The Best British Short Stories of 1922 HTML version
By MAY EDGINTON
(From Lloyd's Story Magazine)
Charlie had no true vice in him. All the same, a man may be overtaxed, over-harassed,
over-routined, over-driven, over-pricked, over-preached and over-starved right up to the
edge; and then the fascination of the big space below may easily pull him over.
But his wife's uncle's assertion that he must always, inwardly, have been naturally wild
and bad, was as wrong as such assertions usually are, for he was no more truly vicious
than his youngest baby was.
On the warm evening when he came home on that fateful autumn day, Charlie had been
pushed, in the course of years, right up to the edge, and was looking into the abyss,
though he was hardly aware of it, so well had he been disciplined. He emerged from a
third-class carriage of the usual train without an evening paper because his wife had
shown him the decency of cutting down small personal expenses, and next morning's
papers would have the same news in anyway; he walked home up the suburban road for
the four thousandth five hundredth and fiftieth time; entered quietly not to disturb the
baby; rubbed his boots on the mat; answered his wife brightly and manfully; washed his
hands in cold water--the hot water being saved for the baby's bath and the washing-up in

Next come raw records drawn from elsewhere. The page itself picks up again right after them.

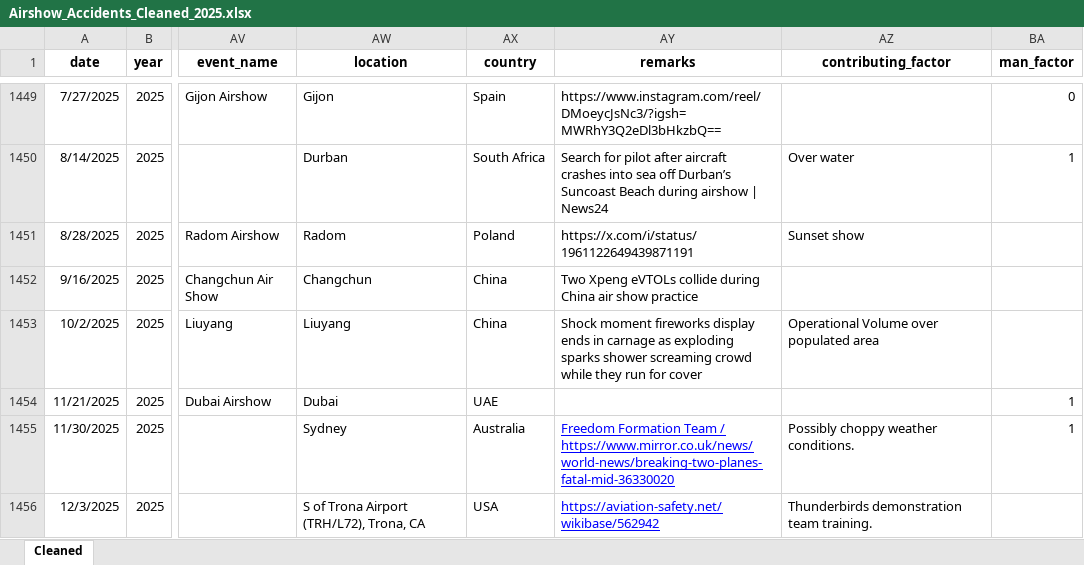
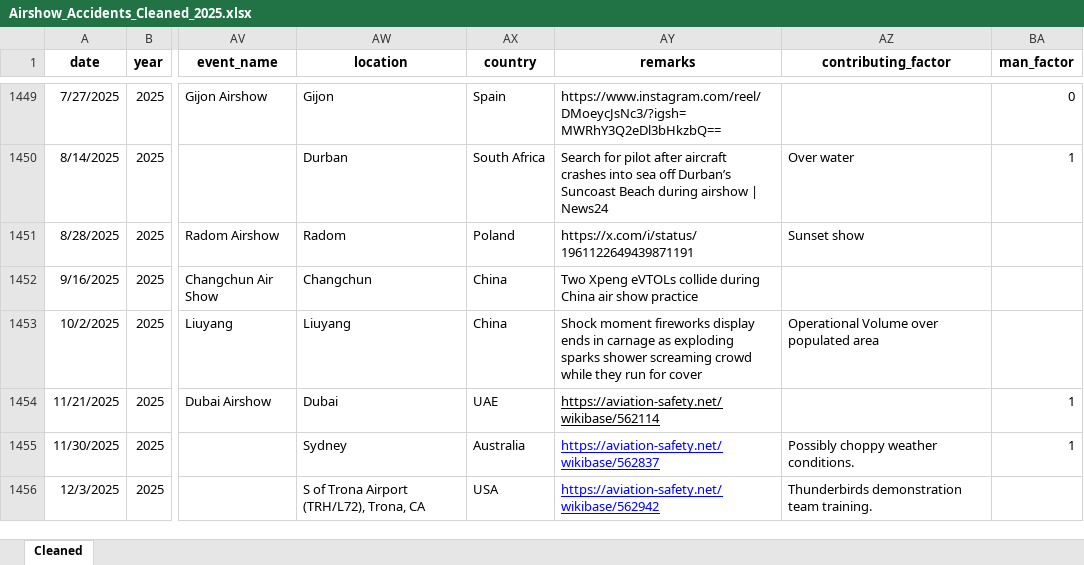
Before and after one commit to mkarachalios-1/airshow-safety-streamlit, an Excel workbook: data/Airshow_Accidents_Cleaned_2025.xlsx, sheet Cleaned, drawn as a sheet; only a part is shown, gaps mark what is left out; values as stored, in another font and other column widths than the file's, no borders; table styles not drawn; the diff names each change by its address in the sheet, - before the commit and + after, or states it on an @@ line.

Commit message:
Add files via upload

```diff
--- a/data/Airshow_Accidents_Cleaned_2025.xlsx (sheet Cleaned)
+++ b/data/Airshow_Accidents_Cleaned_2025.xlsx (sheet Cleaned)
-AY1454 (remarks): (empty)
+AY1454 (remarks): https://aviation-safety.net/wikibase/562114
-AY1455 (remarks): Freedom Formation Team / https://www.mirror.co.uk/news/world-news/breaking-two-planes-fatal-mid-36330020
+AY1455 (remarks): https://aviation-safety.net/wikibase/562837
```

the evenings--and sat down to about the four thousandth five hundredth and fiftieth cold
His wife said she was tired and seemed proud of it.

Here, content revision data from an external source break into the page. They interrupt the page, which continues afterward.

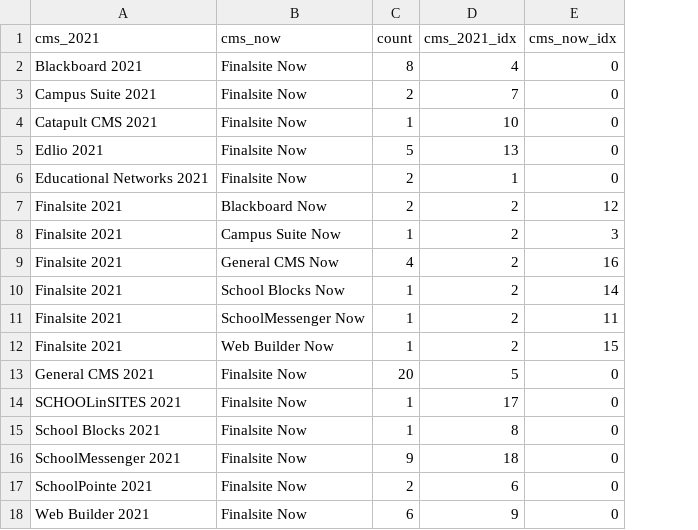
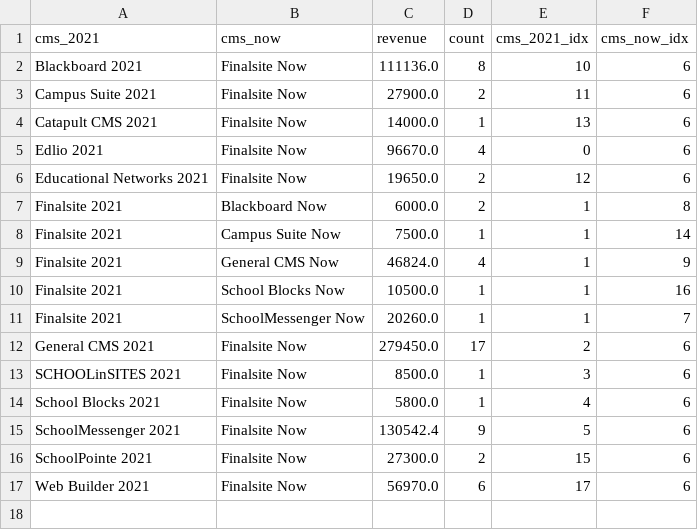
Before and after one commit to olgreggz/what-cms-dashboard, a CSV file: data/plot_data.csv, drawn as a sheet; removed rows and columns are numbered as before the commit, all else as after; the diff names each change by its address in the sheet, - before the commit and + after, or states it on an @@ line.

Commit message:
Add revenue sankey. Fixes #2.

```diff
--- a/data/plot_data.csv
+++ b/data/plot_data.csv
+column C (revenue), rows 2-17: 111136.0 | 27900.0 | 14000.0 | 96670.0 | 19650.0 | 6000.0 | 7500.0 | 46824.0 | 10500.0 | 20260.0 | 279450.0 | 8500.0 | 5800.0 | 130542.4 | 27300.0 | 56970.0
-E2 (cms_2021_idx): 4
+E2 (cms_2021_idx): 10
-F2:F6 (cms_now_idx): 0
+F2:F6 (cms_now_idx): 6
-E3 (cms_2021_idx): 7
+E3 (cms_2021_idx): 11
-E4 (cms_2021_idx): 10
+E4 (cms_2021_idx): 13
-D5 (count): 5
+D5 (count): 4
-E5 (cms_2021_idx): 13
+E5 (cms_2021_idx): 0
-E6 (cms_2021_idx): 1
+E6 (cms_2021_idx): 12
-E7:E11 (cms_2021_idx): 2
+E7:E11 (cms_2021_idx): 1
-F7 (cms_now_idx): 12
+F7 (cms_now_idx): 8
-F8 (cms_now_idx): 3
+F8 (cms_now_idx): 14
-F9 (cms_now_idx): 16
+F9 (cms_now_idx): 9
-F10 (cms_now_idx): 14
+F10 (cms_now_idx): 16
-F11 (cms_now_idx): 11
+F11 (cms_now_idx): 7
-row 12: Finalsite 2021 | Web Builder Now | 1 | 2 | 15
-D12 (count): 20
+D12 (count): 17
-E12 (cms_2021_idx): 5
+E12 (cms_2021_idx): 2
-F12:F17 (cms_now_idx): 0
+F12:F17 (cms_now_idx): 6
-E13 (cms_2021_idx): 17
+E13 (cms_2021_idx): 3
-E14 (cms_2021_idx): 8
+E14 (cms_2021_idx): 4
-E15 (cms_2021_idx): 18
+E15 (cms_2021_idx): 5
-E16 (cms_2021_idx): 6
+E16 (cms_2021_idx): 15
-E17 (cms_2021_idx): 9
+E17 (cms_2021_idx): 17
```
Also changed, not shown: 4 other files.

"But never mind," she said, "one must expect to be tired." He went on eating without
verbally questioning her; it was an assertion to which she always held firmly. But in his
soul something stirred vaguely, as if mutinous currents fretted there.

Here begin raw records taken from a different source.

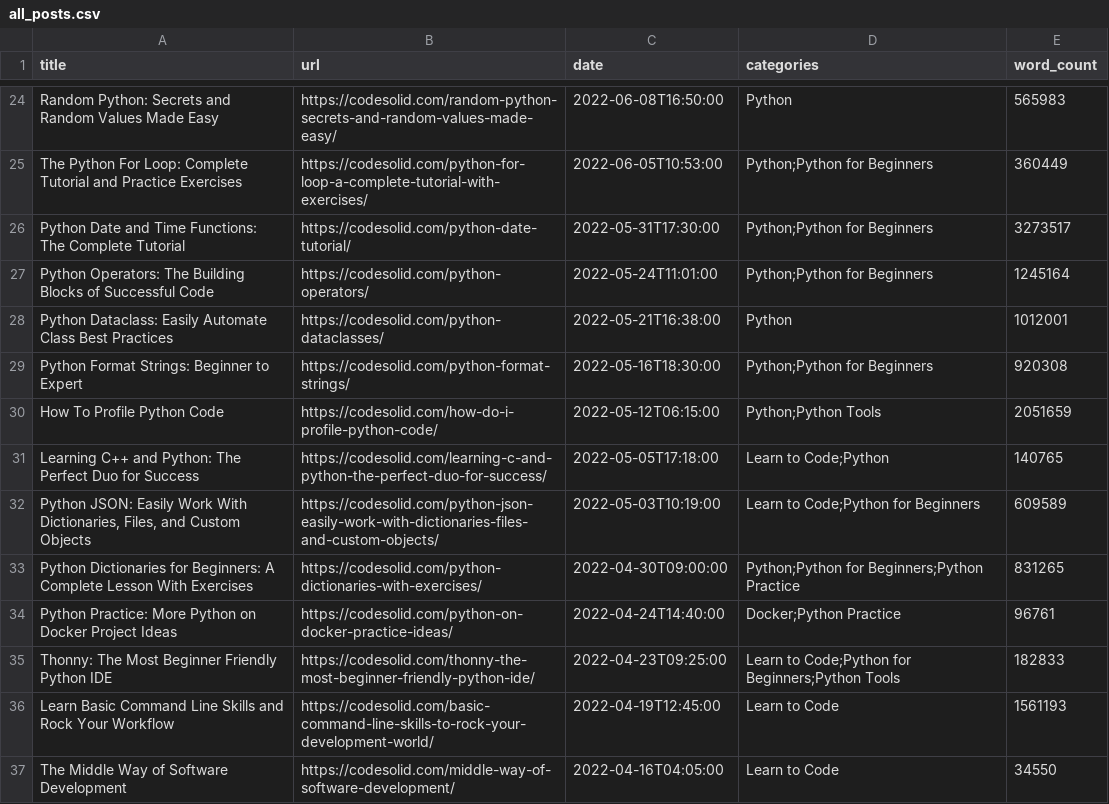
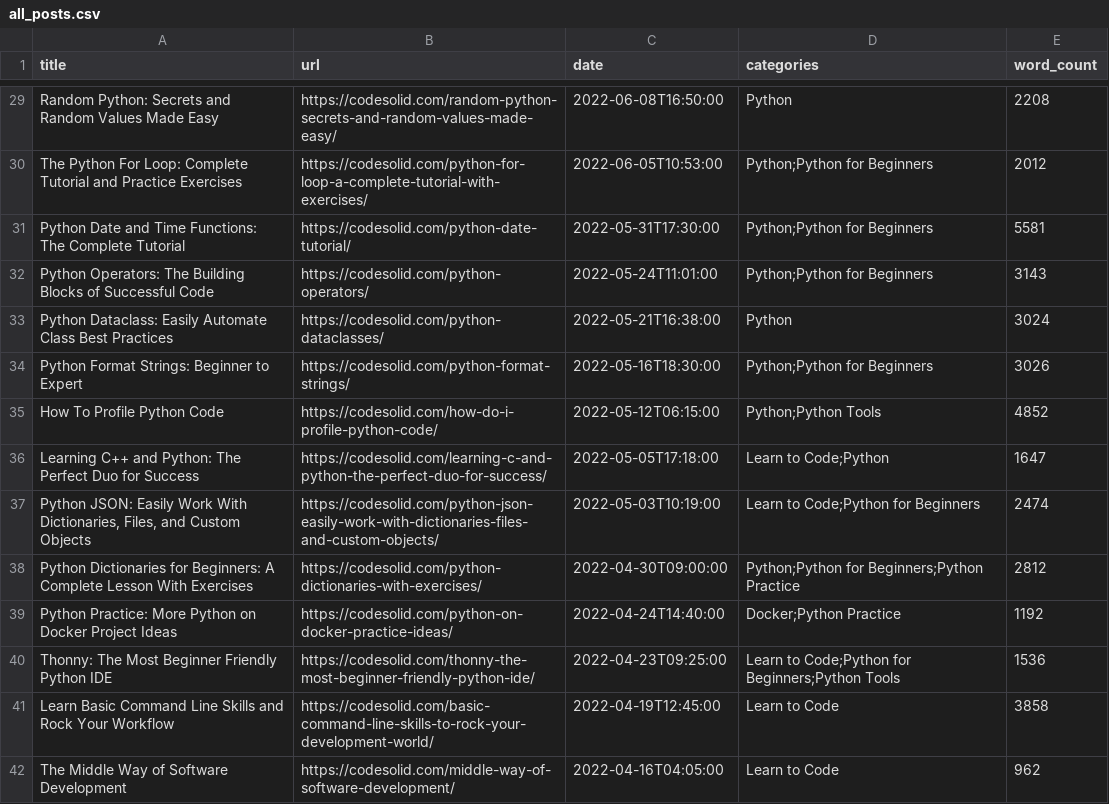
Before and after one commit to CodeSolid/wp-content-python, a CSV file: reports/all_posts.csv, drawn as a sheet; only a part is shown, gaps mark what is left out; the diff covers the shown part only.

```diff
--- a/reports/all_posts.csv
+++ b/reports/all_posts.csv
@@ -24,14 +29,14 @@ title,url,date,categories,word_count
-"Random Python:  Secrets and Random Values Made Easy","https://codesolid.com/random-python-secrets-and-random-values-made-easy/","2022-06-08T16:50:00","Python","565983"
-"The Python For Loop:  Complete Tutorial and Practice Exercises","https://codesolid.com/python-for-loop-a-complete-tutorial-with-exercises/","2022-06-05T10:53:00","Python;Python for Beginners","360449"
-"Python Date and Time Functions: The Complete Tutorial","https://codesolid.com/python-date-tutorial/","2022-05-31T17:30:00","Python;Python for Beginners","3273517"
-"Python Operators:  The Building Blocks of Successful Code","https://codesolid.com/python-operators/","2022-05-24T11:01:00","Python;Python for Beginners","1245164"
-"Python Dataclass:  Easily Automate Class Best Practices","https://codesolid.com/python-dataclasses/","2022-05-21T16:38:00","Python","1012001"
-"Python Format Strings: Beginner to Expert","https://codesolid.com/python-format-strings/","2022-05-16T18:30:00","Python;Python for Beginners","920308"
-"How To Profile Python Code","https://codesolid.com/how-do-i-profile-python-code/","2022-05-12T06:15:00","Python;Python Tools","2051659"
-"Learning C++ and Python: The Perfect Duo for Success","https://codesolid.com/learning-c-and-python-the-perfect-duo-for-success/","2022-05-05T17:18:00","Learn to Code;Python","140765"
-"Python JSON: Easily Work With  Dictionaries, Files, and Custom Objects","https://codesolid.com/python-json-easily-work-with-dictionaries-files-and-custom-objects/","2022-05-03T10:19:00","Learn to Code;Python for Beginners","609589"
-"Python Dictionaries for Beginners:  A Complete Lesson With Exercises","https://codesolid.com/python-dictionaries-with-exercises/","2022-04-30T09:00:00","Python;Python for Beginners;Python Practice","831265"
-"Python Practice:  More Python on Docker Project Ideas","https://codesolid.com/python-on-docker-practice-ideas/","2022-04-24T14:40:00","Docker;Python Practice","96761"
-"Thonny: The Most Beginner Friendly Python IDE","https://codesolid.com/thonny-the-most-beginner-friendly-python-ide/","2022-04-23T09:25:00","Learn to Code;Python for Beginners;Python Tools","182833"
-"Learn Basic Command Line Skills and Rock Your Workflow","https://codesolid.com/basic-command-line-skills-to-rock-your-development-world/","2022-04-19T12:45:00","Learn to Code","1561193"
-"The Middle Way of Software Development","https://codesolid.com/middle-way-of-software-development/","2022-04-16T04:05:00","Learn to Code","34550"
+"Random Python:  Secrets and Random Values Made Easy","https://codesolid.com/random-python-secrets-and-random-values-made-easy/","2022-06-08T16:50:00","Python","2208"
+"The Python For Loop:  Complete Tutorial and Practice Exercises","https://codesolid.com/python-for-loop-a-complete-tutorial-with-exercises/","2022-06-05T10:53:00","Python;Python for Beginners","2012"
+"Python Date and Time Functions: The Complete Tutorial","https://codesolid.com/python-date-tutorial/","2022-05-31T17:30:00","Python;Python for Beginners","5581"
+"Python Operators:  The Building Blocks of Successful Code","https://codesolid.com/python-operators/","2022-05-24T11:01:00","Python;Python for Beginners","3143"
+"Python Dataclass:  Easily Automate Class Best Practices","https://codesolid.com/python-dataclasses/","2022-05-21T16:38:00","Python","3024"
+"Python Format Strings: Beginner to Expert","https://codesolid.com/python-format-strings/","2022-05-16T18:30:00","Python;Python for Beginners","3026"
+"How To Profile Python Code","https://codesolid.com/how-do-i-profile-python-code/","2022-05-12T06:15:00","Python;Python Tools","4852"
+"Learning C++ and Python: The Perfect Duo for Success","https://codesolid.com/learning-c-and-python-the-perfect-duo-for-success/","2022-05-05T17:18:00","Learn to Code;Python","1647"
+"Python JSON: Easily Work With  Dictionaries, Files, and Custom Objects","https://codesolid.com/python-json-easily-work-with-dictionaries-files-and-custom-objects/","2022-05-03T10:19:00","Learn to Code;Python for Beginners","2474"
+"Python Dictionaries for Beginners:  A Complete Lesson With Exercises","https://codesolid.com/python-dictionaries-with-exercises/","2022-04-30T09:00:00","Python;Python for Beginners;Python Practice","2812"
+"Python Practice:  More Python on Docker Project Ideas","https://codesolid.com/python-on-docker-practice-ideas/","2022-04-24T14:40:00","Docker;Python Practice","1192"
+"Thonny: The Most Beginner Friendly Python IDE","https://codesolid.com/thonny-the-most-beginner-friendly-python-ide/","2022-04-23T09:25:00","Learn to Code;Python for Beginners;Python Tools","1536"
+"Learn Basic Command Line Skills and Rock Your Workflow","https://codesolid.com/basic-command-line-skills-to-rock-your-development-world/","2022-04-19T12:45:00","Learn to Code","3858"
+"The Middle Way of Software Development","https://codesolid.com/middle-way-of-software-development/","2022-04-16T04:05:00","Learn to Code","962"
```
Also changed, not shown: 5 added rows and 79 edited cells elsewhere in this file, 6 other files.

"I have been thinking," she said, "that you really ought not to buy that new suit you were
considering if Maud is to go to a better school next term. I have been looking over your
pepper-and-salt, and there are those people who turn suits like new. You can have that
"But----" he murmured.
"We ought not to think of ourselves," she added.
"I never have," said Charlie in rather a low voice.
"We ought to give a little subscription to the Parish Magazine," she continued. "The
Vicar is calling round for extra subscriptions."